The first patent (US11,684,542) is for CPR devices that use more than one type of compression pattern to increase blood flow on both sides of the heart.
The second (US11,679,059) is for CPR devices that push on the patient’s chest in varying locations and in differing combinations as a means to provide precision personalized resuscitation and enhance blood flow.
The third, (US11,684,541) is for circumferential vest CPR devices that enhance blood return to the heart as a means of increasing overall blood flow. This patent was simultaneously allowed by the European Patent Office.
Funded by both the National Institutes of Health and the National Science Foundation, CPR Therapeutics Inc. is developing the first advanced technology automated CPR system that integrates and synchronizes multiple innovations into a single system that can be easily applied under emergency conditions. This multimodal CPR cannot be performed by humans, and significantly increases blood flow to the heart and brain while enhancing electrical countershock in ways previously only available in laboratory settings. Increased blood flow and more effective countershock will both contribute to better patient outcomes in cardiac arrest, the leading single killer in Western Countries.
Norman Paradis MD, CPR Therapeutics Founder and CEO stated: “Receiving all three patents in one week is a wonderful coincidence that highlights the breadth of our innovation. We already knew that our existing patent portfolio was strong and provided a sound foundation for our future commercial efforts. Now it is even stronger. I believe any one of these patents could justifiably be called a breakthrough invention in and of itself.”

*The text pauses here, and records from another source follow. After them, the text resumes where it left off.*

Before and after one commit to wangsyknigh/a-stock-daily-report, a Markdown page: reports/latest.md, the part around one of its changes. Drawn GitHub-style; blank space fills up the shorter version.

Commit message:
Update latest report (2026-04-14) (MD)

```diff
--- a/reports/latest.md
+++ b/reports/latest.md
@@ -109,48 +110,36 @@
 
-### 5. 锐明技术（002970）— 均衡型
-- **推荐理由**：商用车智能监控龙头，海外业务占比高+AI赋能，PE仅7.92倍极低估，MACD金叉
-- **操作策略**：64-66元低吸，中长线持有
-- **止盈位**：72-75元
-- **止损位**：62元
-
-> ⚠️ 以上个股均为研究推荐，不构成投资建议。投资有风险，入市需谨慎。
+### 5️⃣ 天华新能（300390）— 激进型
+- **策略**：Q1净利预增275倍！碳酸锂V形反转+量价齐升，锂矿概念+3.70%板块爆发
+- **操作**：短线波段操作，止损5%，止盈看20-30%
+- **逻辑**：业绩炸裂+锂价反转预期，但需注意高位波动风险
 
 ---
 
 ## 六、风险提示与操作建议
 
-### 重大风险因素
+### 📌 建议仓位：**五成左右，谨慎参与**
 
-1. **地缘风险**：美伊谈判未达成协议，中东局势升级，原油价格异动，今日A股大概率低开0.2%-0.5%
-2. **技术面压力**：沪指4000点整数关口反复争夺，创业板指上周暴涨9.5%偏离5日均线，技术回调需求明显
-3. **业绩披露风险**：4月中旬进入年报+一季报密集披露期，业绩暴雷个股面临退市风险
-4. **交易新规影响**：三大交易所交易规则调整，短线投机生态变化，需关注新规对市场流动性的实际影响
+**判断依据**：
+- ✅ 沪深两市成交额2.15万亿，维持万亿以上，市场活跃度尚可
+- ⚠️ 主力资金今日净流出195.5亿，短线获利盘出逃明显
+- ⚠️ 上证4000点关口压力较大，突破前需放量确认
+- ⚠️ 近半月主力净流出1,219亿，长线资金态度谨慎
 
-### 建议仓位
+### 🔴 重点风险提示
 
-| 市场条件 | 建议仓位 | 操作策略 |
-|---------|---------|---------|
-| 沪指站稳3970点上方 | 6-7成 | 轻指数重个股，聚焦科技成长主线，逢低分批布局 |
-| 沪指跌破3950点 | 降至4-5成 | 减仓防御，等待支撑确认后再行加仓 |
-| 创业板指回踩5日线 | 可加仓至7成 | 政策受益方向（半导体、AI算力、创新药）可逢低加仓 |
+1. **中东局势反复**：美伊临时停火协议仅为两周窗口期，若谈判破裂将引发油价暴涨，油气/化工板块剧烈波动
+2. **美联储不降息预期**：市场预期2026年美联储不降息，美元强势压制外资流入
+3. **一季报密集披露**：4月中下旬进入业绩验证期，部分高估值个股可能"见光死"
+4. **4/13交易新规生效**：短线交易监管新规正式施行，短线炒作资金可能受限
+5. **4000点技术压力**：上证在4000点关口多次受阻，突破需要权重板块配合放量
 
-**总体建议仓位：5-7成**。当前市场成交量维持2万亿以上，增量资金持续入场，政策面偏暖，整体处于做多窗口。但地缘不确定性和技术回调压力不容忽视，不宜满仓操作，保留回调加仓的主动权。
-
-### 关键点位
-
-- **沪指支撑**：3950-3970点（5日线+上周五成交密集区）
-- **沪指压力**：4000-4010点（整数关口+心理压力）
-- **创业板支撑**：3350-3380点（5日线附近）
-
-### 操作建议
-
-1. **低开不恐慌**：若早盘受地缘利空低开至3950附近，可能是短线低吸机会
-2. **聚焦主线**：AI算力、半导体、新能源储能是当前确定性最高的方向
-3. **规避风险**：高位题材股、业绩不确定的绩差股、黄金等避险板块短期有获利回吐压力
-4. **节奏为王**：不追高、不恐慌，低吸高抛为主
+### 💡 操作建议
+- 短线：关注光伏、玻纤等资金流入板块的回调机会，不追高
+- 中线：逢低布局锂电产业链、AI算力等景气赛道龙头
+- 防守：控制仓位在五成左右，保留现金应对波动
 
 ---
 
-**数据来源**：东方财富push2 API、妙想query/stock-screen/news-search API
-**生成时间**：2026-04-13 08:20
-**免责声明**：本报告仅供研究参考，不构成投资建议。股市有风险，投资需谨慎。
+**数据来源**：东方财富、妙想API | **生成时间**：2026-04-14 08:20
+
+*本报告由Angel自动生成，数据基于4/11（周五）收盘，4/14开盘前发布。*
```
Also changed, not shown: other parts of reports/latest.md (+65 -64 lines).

Nathaniel A. Wickliffe, the company’s patent attorney commented: ”It is always pleasing when the originality and utility of a client’s invention is validated by the U.S. Patent Office. Each of these patents individually would be a source of pride for an early-stage medical device startup. Taken together, and added to the company’s already deep and broad intellectual property portfolio, they contribute to CPR
Therapeutics’ strong intellectual property position.”
Lastly, Dr. Paradis added: “These are major milestones for the company and add to our first-mover advantage with respect to next generation CPR. It would be hard to overestimate the head-start we have in developing the first broadly innovative, widely applicable, and clinically effective treatment for this major unmet medical need.”